### WORK REQUIRED:
Tally every line below where "EdgeInsets" appears, then report the total alone.

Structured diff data
BEGIN

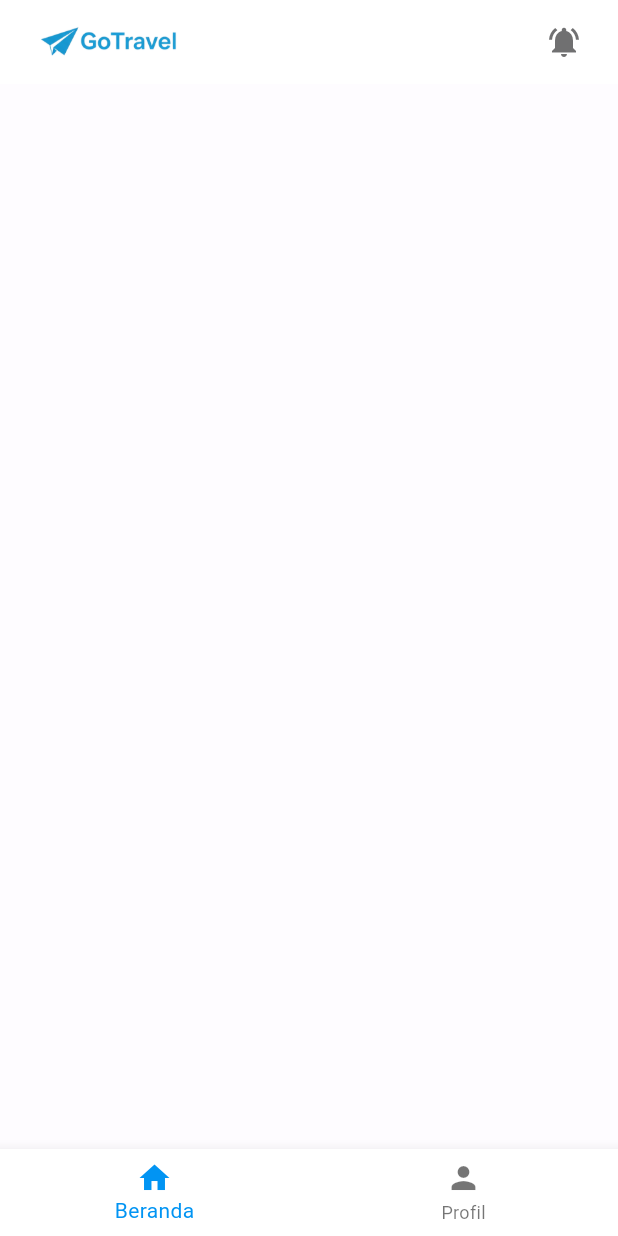
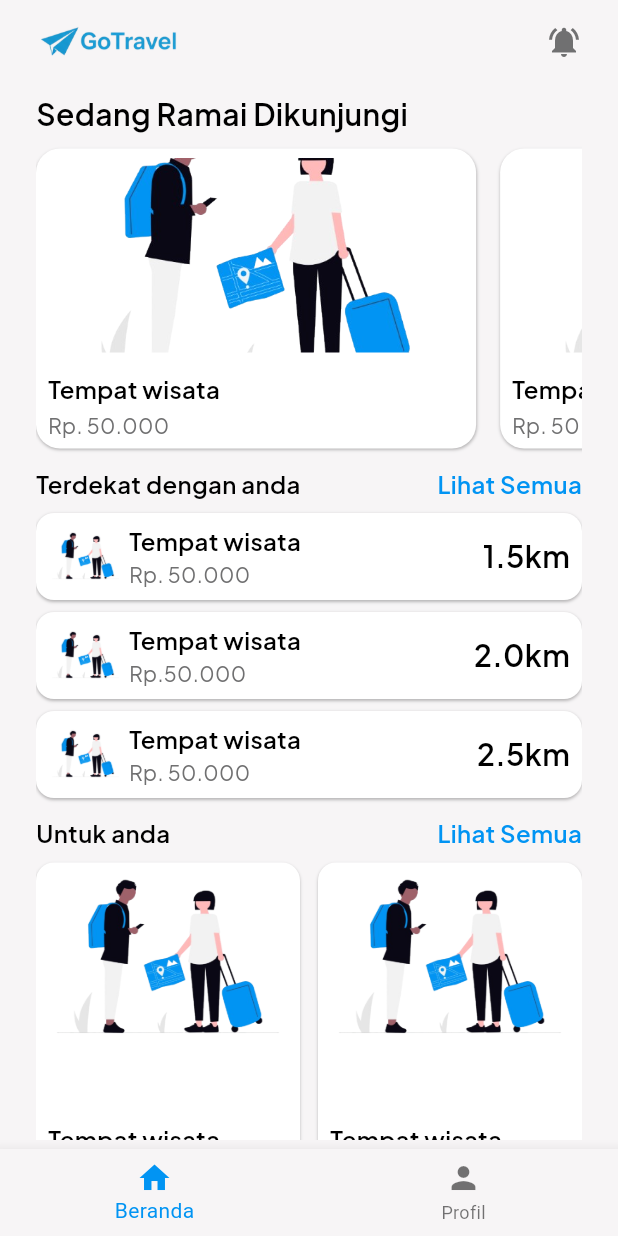
Before and after one commit to VandyRzky/Praktikum_PBB, a Flutter app: the screen it shows after launch, on a phone screen of 412 x 824 dp. Run offline on Flutter 3.47's test engine with Material 3 defaults, Android fonts, the phone set to English and light mode, and no system bars; our stand-ins replace google_fonts.

Commit message:
feat: membuat home page

```diff
--- a/lib/main.dart
+++ b/lib/main.dart
@@ -31,7 +31,7 @@ class MyApp extends StatelessWidget {
           onError: Colors.white,
         ),
         primaryColor: const Color(0xFF0194F3),
-        scaffoldBackgroundColor: const Color(0xFFFEFCFF),
+        scaffoldBackgroundColor: const Color(0xFFF7F5F6),
       ),
       debugShowCheckedModeBanner: false,
       // routes: {
--- a/lib/pages/home/home.dart
+++ b/lib/pages/home/home.dart
@@ -1,6 +1,10 @@
 
 
 import 'package:flutter/material.dart';
+import 'package:google_fonts/google_fonts.dart';
+import 'package:gotravel/pages/home/home_for_you.dart';
+import 'package:gotravel/pages/home/home_near_by.dart';
+import 'package:gotravel/pages/home/home_recommendation.dart';
 
 class Home extends StatefulWidget{
   @override
@@ -13,6 +17,7 @@ class _HomeState extends State<Home>{
     return Scaffold(
       backgroundColor: Theme.of(context).scaffoldBackgroundColor,
       appBar: AppBar(
+        backgroundColor: Theme.of(context).scaffoldBackgroundColor,
         flexibleSpace: Padding(
             padding: const EdgeInsets.symmetric(horizontal: 24, vertical: 16),
             child: Row(
@@ -25,9 +30,57 @@ class _HomeState extends State<Home>{
             ),
         ),
       ),
+      body: SafeArea(
+          child:
+          Padding(
+            padding: EdgeInsets.symmetric(horizontal: 24, vertical: 6),
+            child: ListView(
+              children: [
+                Text("Sedang Ramai Dikunjungi",
+                style: GoogleFonts.plusJakartaSans(fontSize: 20,
+                fontWeight: FontWeight.w600, color: Theme.of(context).colorScheme.onBackground),
+                ),
+                SizedBox(height: 8,),
+                HomeRecommendation(),
+                SizedBox(height: 12,),
+                Row(
+                  mainAxisAlignment: MainAxisAlignment.spaceBetween,
+                  crossAxisAlignment: CrossAxisAlignment.center,
+                  children: [
+                    Text("Terdekat dengan anda",
+                      style: GoogleFonts.plusJakartaSans(fontSize: 16,
+                          fontWeight: FontWeight.w600, color: Theme.of(context).colorScheme.onBackground),
+                    ),
+                    Text("Lihat Semua", style: GoogleFonts.plusJakartaSans(fontSize: 16,
+                        fontWeight: FontWeight.w600, color: Theme.of(context).colorScheme.primary),)
+                  ],
+                ),
+                SizedBox(height: 8,),
+                NearByContainer(),
+                SizedBox(height: 12,),
+                Row(
+                  mainAxisAlignment: MainAxisAlignment.spaceBetween,
+                  crossAxisAlignment: CrossAxisAlignment.center,
+                  children: [
+                    Text("Untuk anda",
+                      style: GoogleFonts.plusJakartaSans(fontSize: 16,
+                          fontWeight: FontWeight.w600, color: Theme.of(context).colorScheme.onBackground),
+                    ),
+                    Text("Lihat Semua", style: GoogleFonts.plusJakartaSans(fontSize: 16,
+                        fontWeight: FontWeight.w600, color: Theme.of(context).colorScheme.primary),)
+                  ],
+                ),
+                SizedBox(height: 8,),
+                ForYouContainer(),
+                SizedBox(height: 10,)
+              ],
+            )
+          )
+      ),
 
 
       bottomNavigationBar: BottomNavigationBar(
+        backgroundColor: Theme.of(context).scaffoldBackgroundColor,
         type: BottomNavigationBarType.fixed,
         items: [
           BottomNavigationBarItem(
--- /dev/null
+++ b/lib/pages/home/home_for_you.dart
@@ -0,0 +1,92 @@
+
+import 'package:flutter/material.dart';
+import 'package:google_fonts/google_fonts.dart';
+
+class ForYou extends StatelessWidget{
+  final Map<String, String> item;
+
+  ForYou({super.key, required this.item});
+
+  @override
+  Widget build(BuildContext context) {
+    return Container(
+      decoration: BoxDecoration(
+          color: Theme.of(context).colorScheme.onSecondary,
+          borderRadius: BorderRadius.all(Radius.circular(12)),
+          boxShadow: [
+            BoxShadow(
+              color: Colors.black26,
+              blurRadius: 1,
+              offset: Offset(0, 1),
+            ),
+          ]
+      ),
+      padding: EdgeInsets.symmetric(horizontal: 8, vertical: 4),
+      child: Column(
+        mainAxisAlignment: MainAxisAlignment.spaceBetween,
+        crossAxisAlignment: CrossAxisAlignment.center,
+        children: [
+          ClipRRect(
+            borderRadius: BorderRadius.circular(10),
+            child: Image.asset(
+              item['image']!,
+              width: double.infinity,
+              height: 120,
+              fit: BoxFit.cover,
+            ),
+          ),
+
+          Row(
+            mainAxisAlignment: MainAxisAlignment.spaceBetween,
+            crossAxisAlignment: CrossAxisAlignment.center,
+            children: [
+              Column(
+                mainAxisAlignment: MainAxisAlignment.spaceBetween,
+                crossAxisAlignment: CrossAxisAlignment.start,
+                children: [
+                  Text(item['title']!,  style: GoogleFonts.plusJakartaSans(fontSize: 16,
+                      fontWeight: FontWeight.w600, color: Theme.of(context).colorScheme.onBackground)),
+                  Text(item['subtitle']!, style: GoogleFonts.plusJakartaSans(fontSize: 14,
+                      fontWeight: FontWeight.w400, color: Theme.of(context).colorScheme.secondary)),
+                ],
+              ),
+              ClipRRect(
+                borderRadius: BorderRadius.all(Radius.circular(50)),
+                child: Icon(Icons.favorite, color: Theme.of(context).colorScheme.error,),
+              )
+            ],
+          )
+        ],
+      ),
+    );
+  }
+}
+
+
+class ForYouContainer extends StatelessWidget{
+  final List <Map<String, String>> items = [
+    {
+      'image': 'assets/welcome.png',
+      'title': 'Tempat wisata',
+      'subtitle': 'Rp. 50.000',
+    },
+    {
+      'image': 'assets/welcome.png',
+      'title': 'Tempat wisata',
+      'subtitle': 'Rp. 50.000',
+    },
+  ];
+  @override
+  Widget build(BuildContext context) {
+    return SizedBox(
+      height: 220,
+      child: Row(
+        children: [
+          Expanded(child: ForYou(item: items[0])),
+          SizedBox(width: 12),
+          Expanded(child: ForYou(item: items[1])),
+        ],
+      ),
+    );
+  }
+}
--- /dev/null
+++ b/lib/pages/home/home_near_by.dart
@@ -0,0 +1,98 @@
+
+
+import 'package:flutter/material.dart';
+import 'package:google_fonts/google_fonts.dart';
+
+class NearBy extends StatelessWidget{
+  final Map<String, String> items;
+
+  const NearBy({super.key, required this.items});
+
+  @override
+  Widget build(BuildContext context) {
+    return Container(
+      padding: EdgeInsets.symmetric(horizontal: 8, vertical: 4),
+      decoration: BoxDecoration(
+          color: Theme.of(context).colorScheme.onSecondary,
+          borderRadius: BorderRadius.all(Radius.circular(12)),
+          boxShadow: [
+            BoxShadow(
+              color: Colors.black26,
+              blurRadius: 1,
+              offset: Offset(0, 1),
+            ),
+          ]
+      ),
+      child: Row(
+        mainAxisAlignment: MainAxisAlignment.spaceBetween,
+        crossAxisAlignment: CrossAxisAlignment.center,
+        children: [
+          Row(
+            mainAxisAlignment: MainAxisAlignment.center,
+            crossAxisAlignment: CrossAxisAlignment.center,
+            children: [
+              ClipRRect(
+                borderRadius: BorderRadiusGeometry.all(Radius.circular(10)),
+                child: Image.asset(items['image']!, width: 50, height: 50,)
+                ,
+              ),
+              SizedBox(width: 4,),
+              Column(
+                mainAxisAlignment: MainAxisAlignment.spaceBetween,
+                crossAxisAlignment: CrossAxisAlignment.start,
+                children: [
+                  Text(items['title']!,
+                    style: GoogleFonts.plusJakartaSans(fontSize: 16,
+                      fontWeight: FontWeight.w600, color: Theme.of(context).colorScheme.onBackground),),
+                  Text(items['subtitle']!, style: GoogleFonts.plusJakartaSans(fontSize: 14,
+                      fontWeight: FontWeight.w400, color: Theme.of(context).colorScheme.secondary),)
+                ],
+              )
+            ],
+          ),
+          Text(items['range']!, style: GoogleFonts.plusJakartaSans(fontSize: 20,
+              fontWeight: FontWeight.w600, color: Theme.of(context).colorScheme.onBackground),),
+        ],
+      ),
+    );
+  }
+}
+
+
+class NearByContainer extends StatelessWidget{
+  final List <Map<String, String>> items = [
+    {
+      'image': 'assets/welcome.png',
+      'title': 'Tempat wisata',
+      'subtitle': 'Rp. 50.000',
+      'range': '1.5km'
+    },
+    {
+      'image': 'assets/welcome.png',
+      'title': 'Tempat wisata',
+      'subtitle': 'Rp. 50.000',
+      'range': '2.5km'
+    },
+    {
+      'image': 'assets/welcome.png',
+      'title': 'Tempat wisata',
+      'subtitle': 'Rp.50.000',
+      'range': '2.0km'
+    },
+  ];
+  @override
+  Widget build(BuildContext context) {
+    return Container(
+      child: Column(
+        children: [
+          NearBy(items: items[0]),
+          SizedBox(height: 8,),
+          NearBy(items: items[2]),
+          SizedBox(height: 8,),
+          NearBy(items: items[1]),
+
+        ],
+      ),
+    );
+  }
+}
--- /dev/null
+++ b/lib/pages/home/home_recommendation.dart
@@ -0,0 +1,103 @@
+
+
+import 'package:flutter/material.dart';
+import 'package:google_fonts/google_fonts.dart';
+import 'package:gotravel/pages/home/home.dart';
+
+class HomeRecommendation extends StatefulWidget{
+  @override
+  _HomeRecommendationState createState() => _HomeRecommendationState();
+}
+
+class _HomeRecommendationState extends State<HomeRecommendation>{
+  PageController _pageController = PageController(
+    viewportFraction: 0.85
+  );
+  final List<Map<String, String>> items = [
+    {
+      'image': 'assets/welcome.png',
+      'title': 'Tempat wisata',
+      'subtitle': 'Rp. 50.000'
+    },
+    {
+      'image': 'assets/welcome.png',
+      'title': 'Tempat wisata',
+      'subtitle': 'Rp. 50.000'
+    },
+    {
+      'image': 'assets/welcome.png',
+      'title': 'Tempat wisata',
+      'subtitle': 'Rp. 50.000'
+    },
+  ];
+  @override
+  Widget build(BuildContext context) {
+    return SizedBox(
+      height: 200, // biarkan agak tinggi agar card-nya muat
+      child: PageView.builder(
+        controller: _pageController,
+        itemCount: items.length,
+        clipBehavior: Clip.none,
+        padEnds: false,
+        itemBuilder: (context, index) {
+          final item = items[index];
+          return AspectRatio(
+            aspectRatio: 1 / 1.1,
+            child: Container(
+              margin: const EdgeInsets.only(right: 16),
+              decoration: BoxDecoration(
+                color: Colors.white,
+                borderRadius: BorderRadius.circular(16),
+                boxShadow:  [
+                  BoxShadow(
+                    color: Colors.black26,
+                    blurRadius: 1,
+                    offset: Offset(0, 1),
+                  ),
+
+                ],
+              ),
+              child: Padding(padding: EdgeInsets.symmetric(vertical: 6, horizontal: 8),
+                child: Column(
+                  crossAxisAlignment: CrossAxisAlignment.start,
+                  children: [
+                    // Gambar di atas
+                    ClipRRect(
+                      borderRadius: const BorderRadius.only(
+                        topLeft: Radius.circular(16),
+                        topRight: Radius.circular(16),
+                      ),
+                      child: Image.asset(
+                        item['image']!,
+                        height: 130,
+                        width: double.infinity,
+                        fit: BoxFit.cover,
+                      ),
+                    ),
+                    Spacer(flex: 1,),
+
+                    Text(
+                      item['title']!,
+                      style: GoogleFonts.plusJakartaSans(fontSize: 16,
+                        fontWeight: FontWeight.w600, color: Theme.of(context).colorScheme.onBackground),
+                    ),
+                    SizedBox(height: 2,),
+                    Text(
+                      item['subtitle']!,
+                      style: GoogleFonts.plusJakartaSans(fontSize: 14,
+                          fontWeight: FontWeight.w400, color: Theme.of(context).colorScheme.secondary),
+
+                    )
+
+                  ],
+                ),
+              )
+
+            ),
+          );
+        },
+      ),
+    );
+  }
+
+}
--- a/lib/pages/login/login.dart
+++ b/lib/pages/login/login.dart
@@ -26,7 +26,8 @@ class _LoginState extends State<Login>{
               crossAxisAlignment: CrossAxisAlignment.start,
               children: [
                 Text("Selamat Datang Kembali!",
-                  style: GoogleFonts.plusJakartaSans(fontSize: 20, fontWeight: FontWeight.w600, color: Theme.of(context).colorScheme.onBackground),),
+                  style: GoogleFonts.plusJakartaSans(fontSize: 20,
+                      fontWeight: FontWeight.w600, color: Theme.of(context).colorScheme.onBackground),),
                 Text("Siap menjelajahi tempat wisata impianmu hari ini?",
                   style: GoogleFonts.plusJakartaSans(fontSize: 12, fontWeight: FontWeight.w400, color: Theme.of(context).colorScheme.secondary),),
 
```
Also changed, not shown: assets/recommendation/rec1.png (added), assets/recommendation/rec2.png (added), assets/recommendation/rec3.png (added).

END

### ANSWER:
6